TASK TO COMPLETE =>
Each line below that contains "AggregationEditor" counts once; report the total and nothing more.

Stored data
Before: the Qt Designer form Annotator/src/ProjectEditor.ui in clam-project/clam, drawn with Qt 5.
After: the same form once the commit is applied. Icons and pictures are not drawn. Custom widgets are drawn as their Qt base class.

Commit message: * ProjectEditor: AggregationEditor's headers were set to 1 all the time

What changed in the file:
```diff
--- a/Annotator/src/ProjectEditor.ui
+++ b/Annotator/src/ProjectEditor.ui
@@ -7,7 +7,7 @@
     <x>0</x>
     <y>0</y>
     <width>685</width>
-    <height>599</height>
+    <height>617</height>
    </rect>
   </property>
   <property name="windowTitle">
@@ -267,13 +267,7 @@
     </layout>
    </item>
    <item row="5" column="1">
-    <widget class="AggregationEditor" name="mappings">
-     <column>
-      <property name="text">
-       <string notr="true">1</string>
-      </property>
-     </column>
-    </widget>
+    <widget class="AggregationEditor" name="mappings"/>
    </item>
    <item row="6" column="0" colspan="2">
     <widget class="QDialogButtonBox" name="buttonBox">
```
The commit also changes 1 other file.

...

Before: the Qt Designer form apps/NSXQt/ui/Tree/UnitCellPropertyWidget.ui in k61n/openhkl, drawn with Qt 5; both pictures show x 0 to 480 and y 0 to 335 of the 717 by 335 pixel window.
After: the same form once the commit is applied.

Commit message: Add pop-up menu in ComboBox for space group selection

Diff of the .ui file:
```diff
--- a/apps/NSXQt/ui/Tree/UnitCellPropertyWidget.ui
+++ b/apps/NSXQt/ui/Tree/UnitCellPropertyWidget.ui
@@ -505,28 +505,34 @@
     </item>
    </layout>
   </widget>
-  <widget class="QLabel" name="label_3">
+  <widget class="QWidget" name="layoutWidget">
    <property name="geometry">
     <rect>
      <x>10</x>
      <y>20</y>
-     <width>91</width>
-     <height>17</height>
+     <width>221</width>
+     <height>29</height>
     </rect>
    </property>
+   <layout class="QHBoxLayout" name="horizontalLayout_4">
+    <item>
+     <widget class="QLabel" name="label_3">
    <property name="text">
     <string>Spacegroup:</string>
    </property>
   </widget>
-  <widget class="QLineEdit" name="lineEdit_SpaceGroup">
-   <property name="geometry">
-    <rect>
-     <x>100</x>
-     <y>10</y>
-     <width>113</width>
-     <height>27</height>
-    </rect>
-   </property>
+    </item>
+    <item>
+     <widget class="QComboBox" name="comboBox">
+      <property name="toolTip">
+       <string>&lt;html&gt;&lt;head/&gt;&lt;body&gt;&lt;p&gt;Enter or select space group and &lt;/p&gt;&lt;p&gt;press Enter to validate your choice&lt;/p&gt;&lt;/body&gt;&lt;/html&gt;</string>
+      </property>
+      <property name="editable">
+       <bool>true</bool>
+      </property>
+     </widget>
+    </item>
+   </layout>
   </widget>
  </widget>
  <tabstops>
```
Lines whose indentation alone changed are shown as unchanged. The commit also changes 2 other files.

RESPONSE =>
3